- [PROBLEM DETAILS] Send each entry back exactly as given, pictures excluded.
Start of Block
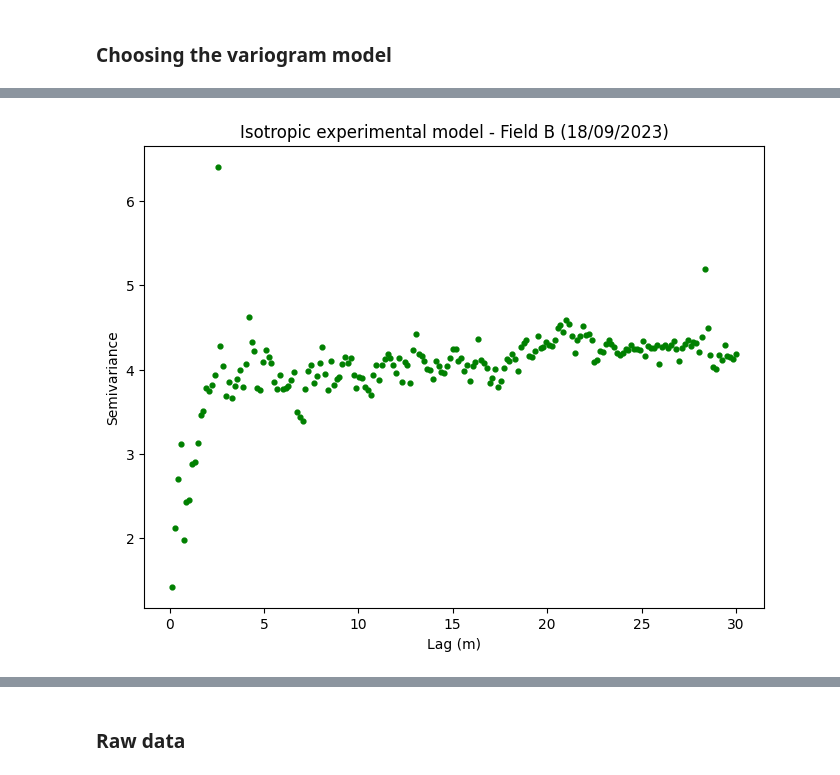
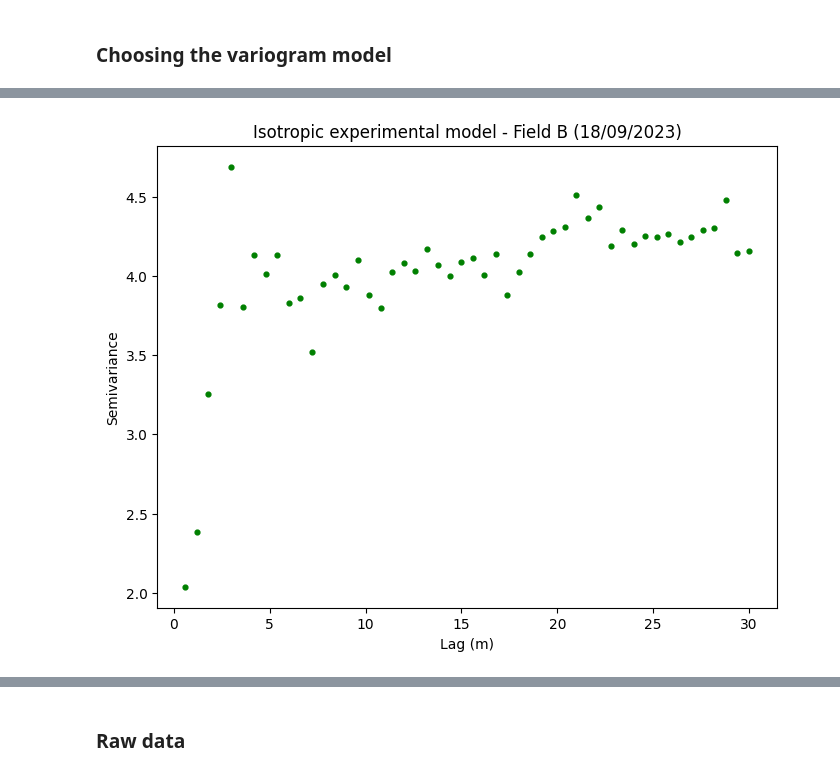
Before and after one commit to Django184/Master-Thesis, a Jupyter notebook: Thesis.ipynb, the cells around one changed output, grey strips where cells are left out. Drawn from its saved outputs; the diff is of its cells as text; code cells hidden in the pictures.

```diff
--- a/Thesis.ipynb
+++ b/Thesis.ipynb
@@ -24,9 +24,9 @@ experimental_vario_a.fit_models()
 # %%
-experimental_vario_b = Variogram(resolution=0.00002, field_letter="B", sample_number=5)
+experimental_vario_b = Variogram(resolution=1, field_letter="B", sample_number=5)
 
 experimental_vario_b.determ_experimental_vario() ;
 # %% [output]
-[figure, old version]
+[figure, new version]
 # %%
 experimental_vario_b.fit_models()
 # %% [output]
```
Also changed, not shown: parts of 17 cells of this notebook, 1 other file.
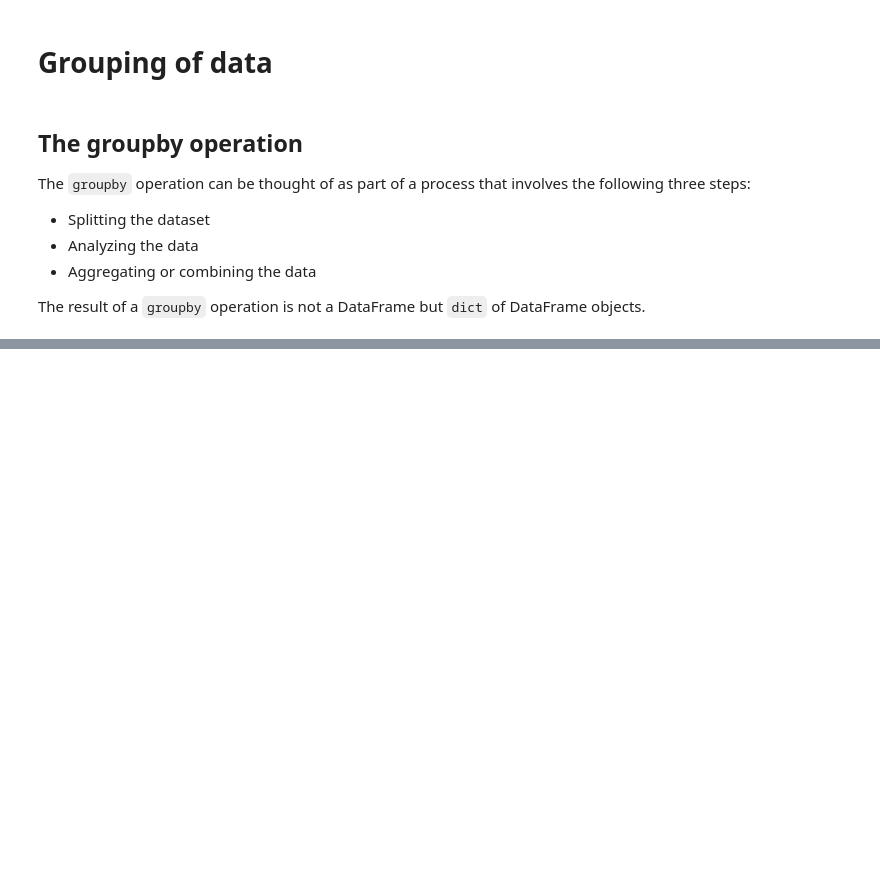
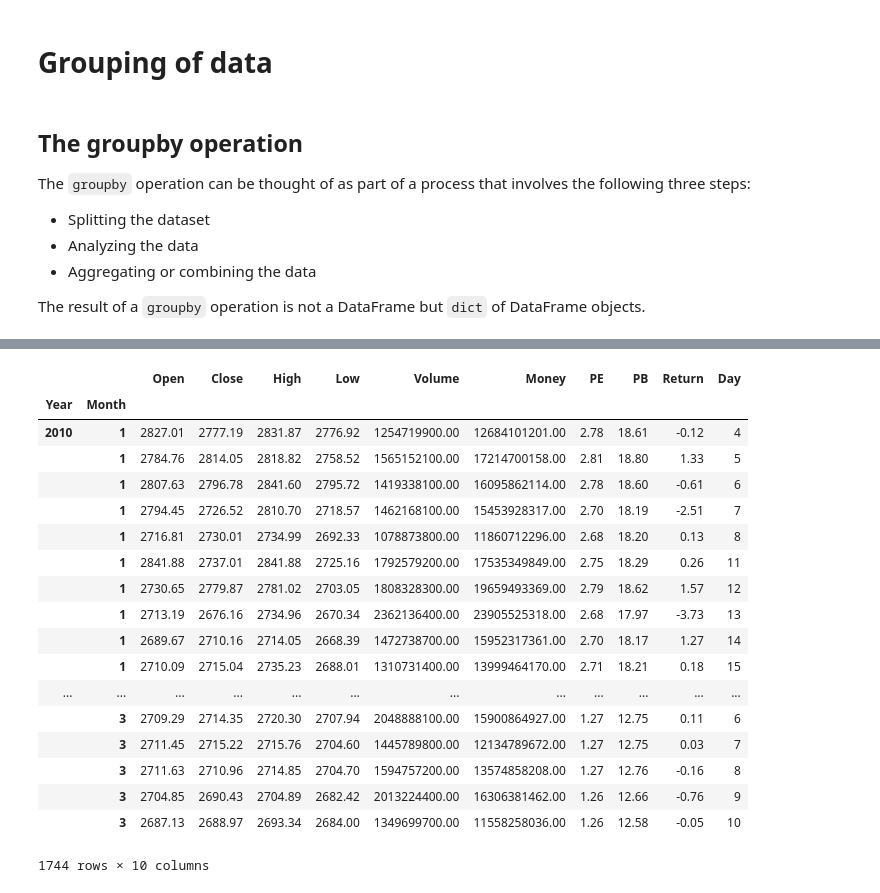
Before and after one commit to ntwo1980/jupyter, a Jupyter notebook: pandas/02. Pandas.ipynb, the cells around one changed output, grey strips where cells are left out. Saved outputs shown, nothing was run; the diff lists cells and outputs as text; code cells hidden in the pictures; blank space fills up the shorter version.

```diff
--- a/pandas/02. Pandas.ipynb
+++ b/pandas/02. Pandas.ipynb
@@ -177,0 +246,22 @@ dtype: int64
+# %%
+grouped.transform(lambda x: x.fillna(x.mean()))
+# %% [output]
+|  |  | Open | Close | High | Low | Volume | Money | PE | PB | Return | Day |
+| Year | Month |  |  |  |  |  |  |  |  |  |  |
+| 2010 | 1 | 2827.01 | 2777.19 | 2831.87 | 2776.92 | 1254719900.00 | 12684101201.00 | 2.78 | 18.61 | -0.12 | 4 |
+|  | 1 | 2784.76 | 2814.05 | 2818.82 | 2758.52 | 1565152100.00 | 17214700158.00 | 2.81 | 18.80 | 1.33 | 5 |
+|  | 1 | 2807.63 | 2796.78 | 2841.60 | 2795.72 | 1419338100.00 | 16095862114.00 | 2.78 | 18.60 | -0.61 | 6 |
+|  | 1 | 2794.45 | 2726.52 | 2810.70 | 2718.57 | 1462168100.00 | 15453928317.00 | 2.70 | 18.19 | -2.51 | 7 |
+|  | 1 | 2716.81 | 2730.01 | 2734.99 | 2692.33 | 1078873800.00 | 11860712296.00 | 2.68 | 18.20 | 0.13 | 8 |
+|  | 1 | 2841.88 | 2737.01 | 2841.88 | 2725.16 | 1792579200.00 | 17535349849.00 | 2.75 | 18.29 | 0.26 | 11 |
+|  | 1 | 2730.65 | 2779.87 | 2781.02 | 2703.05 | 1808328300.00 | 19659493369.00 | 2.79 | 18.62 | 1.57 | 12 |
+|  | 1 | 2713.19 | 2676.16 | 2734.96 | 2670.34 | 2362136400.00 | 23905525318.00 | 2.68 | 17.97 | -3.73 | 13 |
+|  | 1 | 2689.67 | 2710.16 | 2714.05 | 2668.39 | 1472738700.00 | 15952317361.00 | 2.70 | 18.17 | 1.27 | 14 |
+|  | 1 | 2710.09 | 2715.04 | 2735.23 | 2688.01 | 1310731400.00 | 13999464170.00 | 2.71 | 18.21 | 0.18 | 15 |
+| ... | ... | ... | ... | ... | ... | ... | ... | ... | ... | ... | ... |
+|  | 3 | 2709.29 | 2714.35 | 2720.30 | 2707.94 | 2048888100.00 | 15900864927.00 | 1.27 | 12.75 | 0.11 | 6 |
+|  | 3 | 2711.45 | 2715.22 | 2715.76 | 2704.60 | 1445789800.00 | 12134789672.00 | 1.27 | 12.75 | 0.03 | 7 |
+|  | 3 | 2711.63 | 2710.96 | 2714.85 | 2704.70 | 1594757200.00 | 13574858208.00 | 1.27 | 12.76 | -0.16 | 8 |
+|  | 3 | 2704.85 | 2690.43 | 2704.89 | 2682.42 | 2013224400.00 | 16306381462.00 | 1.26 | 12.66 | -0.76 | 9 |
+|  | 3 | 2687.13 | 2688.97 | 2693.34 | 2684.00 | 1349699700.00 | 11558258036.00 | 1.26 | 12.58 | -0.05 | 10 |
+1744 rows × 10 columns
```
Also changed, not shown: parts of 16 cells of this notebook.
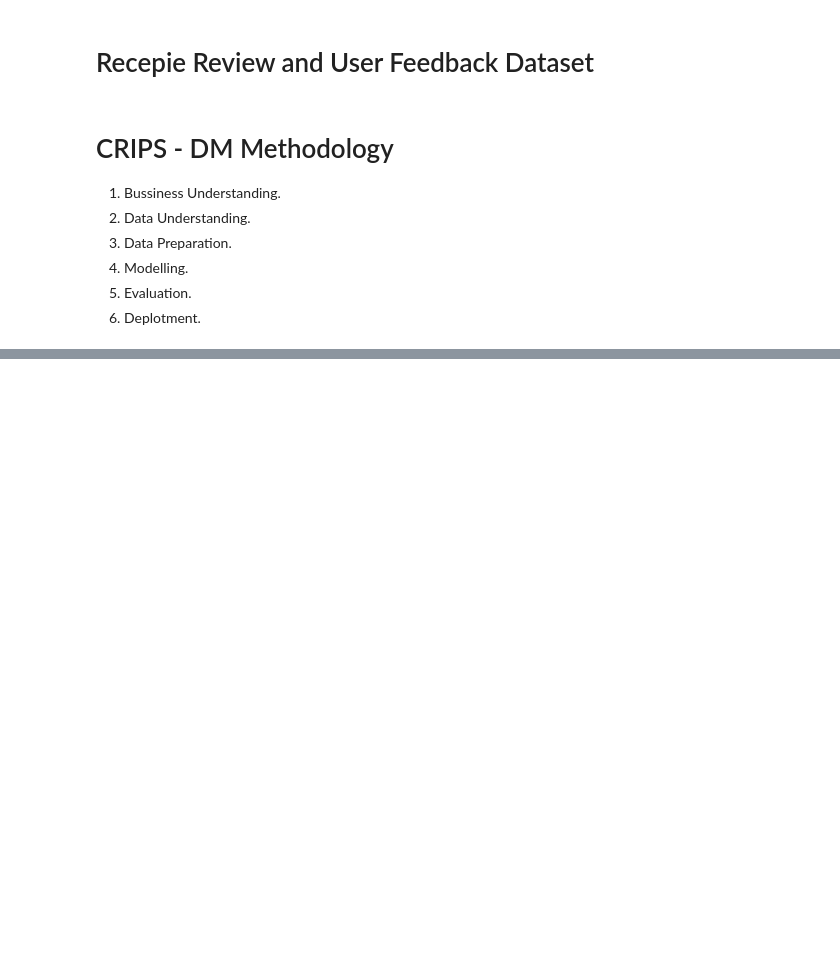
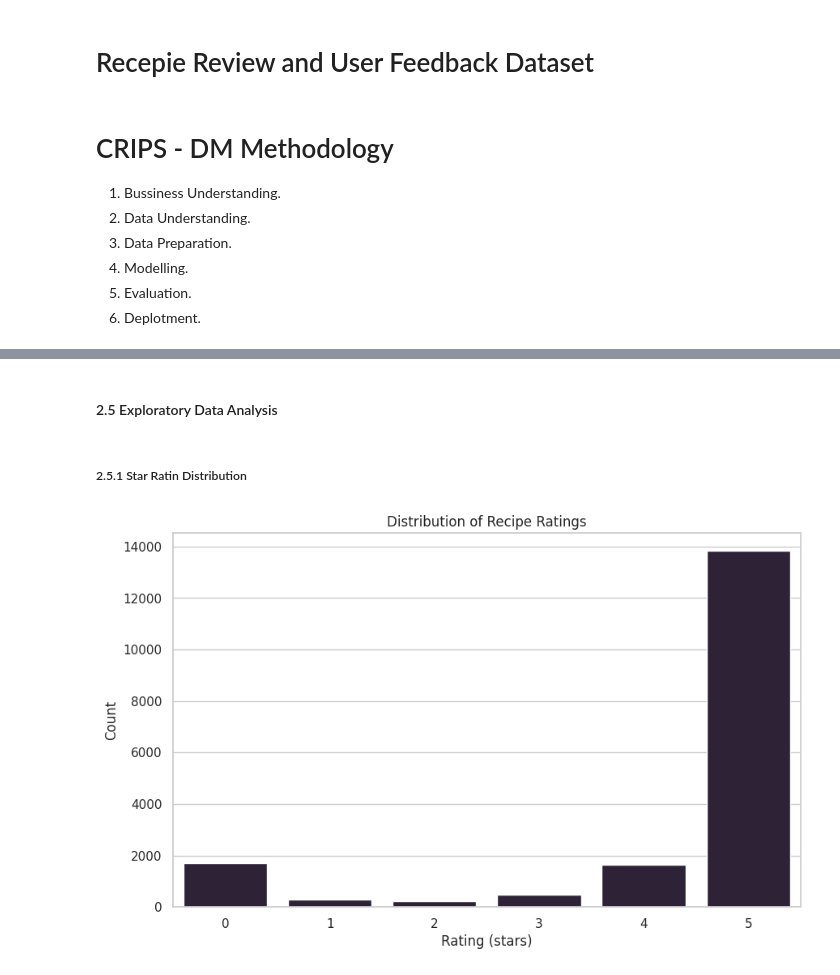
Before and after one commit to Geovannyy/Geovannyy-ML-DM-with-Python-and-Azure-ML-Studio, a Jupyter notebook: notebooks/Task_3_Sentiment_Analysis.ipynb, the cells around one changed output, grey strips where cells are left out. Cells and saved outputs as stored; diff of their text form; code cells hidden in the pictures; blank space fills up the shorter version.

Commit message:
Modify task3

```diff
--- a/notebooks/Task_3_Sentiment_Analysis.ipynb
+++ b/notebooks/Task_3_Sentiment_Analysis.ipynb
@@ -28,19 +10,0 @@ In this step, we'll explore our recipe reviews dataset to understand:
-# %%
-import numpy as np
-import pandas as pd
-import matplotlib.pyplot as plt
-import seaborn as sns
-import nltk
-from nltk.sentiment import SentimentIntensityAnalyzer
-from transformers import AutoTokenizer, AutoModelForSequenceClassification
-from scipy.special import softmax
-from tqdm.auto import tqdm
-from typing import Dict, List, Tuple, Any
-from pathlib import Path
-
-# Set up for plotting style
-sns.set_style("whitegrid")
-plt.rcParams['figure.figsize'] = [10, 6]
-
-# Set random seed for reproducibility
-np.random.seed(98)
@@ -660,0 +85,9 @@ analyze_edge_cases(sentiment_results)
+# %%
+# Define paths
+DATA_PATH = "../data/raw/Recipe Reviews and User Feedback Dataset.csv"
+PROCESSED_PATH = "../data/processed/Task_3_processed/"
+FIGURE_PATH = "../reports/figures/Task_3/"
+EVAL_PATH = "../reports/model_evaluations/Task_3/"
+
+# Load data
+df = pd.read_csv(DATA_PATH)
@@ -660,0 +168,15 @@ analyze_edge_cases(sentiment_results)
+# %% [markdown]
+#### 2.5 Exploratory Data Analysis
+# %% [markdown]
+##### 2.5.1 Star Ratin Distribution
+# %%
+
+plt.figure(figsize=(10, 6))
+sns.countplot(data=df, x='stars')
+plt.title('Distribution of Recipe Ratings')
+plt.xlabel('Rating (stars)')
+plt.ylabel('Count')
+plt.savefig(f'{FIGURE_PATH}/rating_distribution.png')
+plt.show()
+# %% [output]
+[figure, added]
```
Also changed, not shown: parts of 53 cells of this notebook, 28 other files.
End of Block
- [ANSWER TO THIS TASK]
Before and after one commit to Django184/Master-Thesis, a Jupyter notebook: Thesis.ipynb, the cells around one changed output, grey strips where cells are left out. Drawn from its saved outputs; the diff is of its cells as text; code cells hidden in the pictures.

```diff
--- a/Thesis.ipynb
+++ b/Thesis.ipynb
@@ -24,9 +24,9 @@ experimental_vario_a.fit_models()
 # %%
-experimental_vario_b = Variogram(resolution=0.00002, field_letter="B", sample_number=5)
+experimental_vario_b = Variogram(resolution=1, field_letter="B", sample_number=5)
 
 experimental_vario_b.determ_experimental_vario() ;
 # %% [output]
-[figure, old version]
+[figure, new version]
 # %%
 experimental_vario_b.fit_models()
 # %% [output]
```
Also changed, not shown: parts of 17 cells of this notebook, 1 other file.
Before and after one commit to ntwo1980/jupyter, a Jupyter notebook: pandas/02. Pandas.ipynb, the cells around one changed output, grey strips where cells are left out. Saved outputs shown, nothing was run; the diff lists cells and outputs as text; code cells hidden in the pictures; blank space fills up the shorter version.

```diff
--- a/pandas/02. Pandas.ipynb
+++ b/pandas/02. Pandas.ipynb
@@ -177,0 +246,22 @@ dtype: int64
+# %%
+grouped.transform(lambda x: x.fillna(x.mean()))
+# %% [output]
+|  |  | Open | Close | High | Low | Volume | Money | PE | PB | Return | Day |
+| Year | Month |  |  |  |  |  |  |  |  |  |  |
+| 2010 | 1 | 2827.01 | 2777.19 | 2831.87 | 2776.92 | 1254719900.00 | 12684101201.00 | 2.78 | 18.61 | -0.12 | 4 |
+|  | 1 | 2784.76 | 2814.05 | 2818.82 | 2758.52 | 1565152100.00 | 17214700158.00 | 2.81 | 18.80 | 1.33 | 5 |
+|  | 1 | 2807.63 | 2796.78 | 2841.60 | 2795.72 | 1419338100.00 | 16095862114.00 | 2.78 | 18.60 | -0.61 | 6 |
+|  | 1 | 2794.45 | 2726.52 | 2810.70 | 2718.57 | 1462168100.00 | 15453928317.00 | 2.70 | 18.19 | -2.51 | 7 |
+|  | 1 | 2716.81 | 2730.01 | 2734.99 | 2692.33 | 1078873800.00 | 11860712296.00 | 2.68 | 18.20 | 0.13 | 8 |
+|  | 1 | 2841.88 | 2737.01 | 2841.88 | 2725.16 | 1792579200.00 | 17535349849.00 | 2.75 | 18.29 | 0.26 | 11 |
+|  | 1 | 2730.65 | 2779.87 | 2781.02 | 2703.05 | 1808328300.00 | 19659493369.00 | 2.79 | 18.62 | 1.57 | 12 |
+|  | 1 | 2713.19 | 2676.16 | 2734.96 | 2670.34 | 2362136400.00 | 23905525318.00 | 2.68 | 17.97 | -3.73 | 13 |
+|  | 1 | 2689.67 | 2710.16 | 2714.05 | 2668.39 | 1472738700.00 | 15952317361.00 | 2.70 | 18.17 | 1.27 | 14 |
+|  | 1 | 2710.09 | 2715.04 | 2735.23 | 2688.01 | 1310731400.00 | 13999464170.00 | 2.71 | 18.21 | 0.18 | 15 |
+| ... | ... | ... | ... | ... | ... | ... | ... | ... | ... | ... | ... |
+|  | 3 | 2709.29 | 2714.35 | 2720.30 | 2707.94 | 2048888100.00 | 15900864927.00 | 1.27 | 12.75 | 0.11 | 6 |
+|  | 3 | 2711.45 | 2715.22 | 2715.76 | 2704.60 | 1445789800.00 | 12134789672.00 | 1.27 | 12.75 | 0.03 | 7 |
+|  | 3 | 2711.63 | 2710.96 | 2714.85 | 2704.70 | 1594757200.00 | 13574858208.00 | 1.27 | 12.76 | -0.16 | 8 |
+|  | 3 | 2704.85 | 2690.43 | 2704.89 | 2682.42 | 2013224400.00 | 16306381462.00 | 1.26 | 12.66 | -0.76 | 9 |
+|  | 3 | 2687.13 | 2688.97 | 2693.34 | 2684.00 | 1349699700.00 | 11558258036.00 | 1.26 | 12.58 | -0.05 | 10 |
+1744 rows × 10 columns
```
Also changed, not shown: parts of 16 cells of this notebook.
Before and after one commit to Geovannyy/Geovannyy-ML-DM-with-Python-and-Azure-ML-Studio, a Jupyter notebook: notebooks/Task_3_Sentiment_Analysis.ipynb, the cells around one changed output, grey strips where cells are left out. Cells and saved outputs as stored; diff of their text form; code cells hidden in the pictures; blank space fills up the shorter version.

Commit message:
Modify task3

```diff
--- a/notebooks/Task_3_Sentiment_Analysis.ipynb
+++ b/notebooks/Task_3_Sentiment_Analysis.ipynb
@@ -28,19 +10,0 @@ In this step, we'll explore our recipe reviews dataset to understand:
-# %%
-import numpy as np
-import pandas as pd
-import matplotlib.pyplot as plt
-import seaborn as sns
-import nltk
-from nltk.sentiment import SentimentIntensityAnalyzer
-from transformers import AutoTokenizer, AutoModelForSequenceClassification
-from scipy.special import softmax
-from tqdm.auto import tqdm
-from typing import Dict, List, Tuple, Any
-from pathlib import Path
-
-# Set up for plotting style
-sns.set_style("whitegrid")
-plt.rcParams['figure.figsize'] = [10, 6]
-
-# Set random seed for reproducibility
-np.random.seed(98)
@@ -660,0 +85,9 @@ analyze_edge_cases(sentiment_results)
+# %%
+# Define paths
+DATA_PATH = "../data/raw/Recipe Reviews and User Feedback Dataset.csv"
+PROCESSED_PATH = "../data/processed/Task_3_processed/"
+FIGURE_PATH = "../reports/figures/Task_3/"
+EVAL_PATH = "../reports/model_evaluations/Task_3/"
+
+# Load data
+df = pd.read_csv(DATA_PATH)
@@ -660,0 +168,15 @@ analyze_edge_cases(sentiment_results)
+# %% [markdown]
+#### 2.5 Exploratory Data Analysis
+# %% [markdown]
+##### 2.5.1 Star Ratin Distribution
+# %%
+
+plt.figure(figsize=(10, 6))
+sns.countplot(data=df, x='stars')
+plt.title('Distribution of Recipe Ratings')
+plt.xlabel('Rating (stars)')
+plt.ylabel('Count')
+plt.savefig(f'{FIGURE_PATH}/rating_distribution.png')
+plt.show()
+# %% [output]
+[figure, added]
```
Also changed, not shown: parts of 53 cells of this notebook, 28 other files.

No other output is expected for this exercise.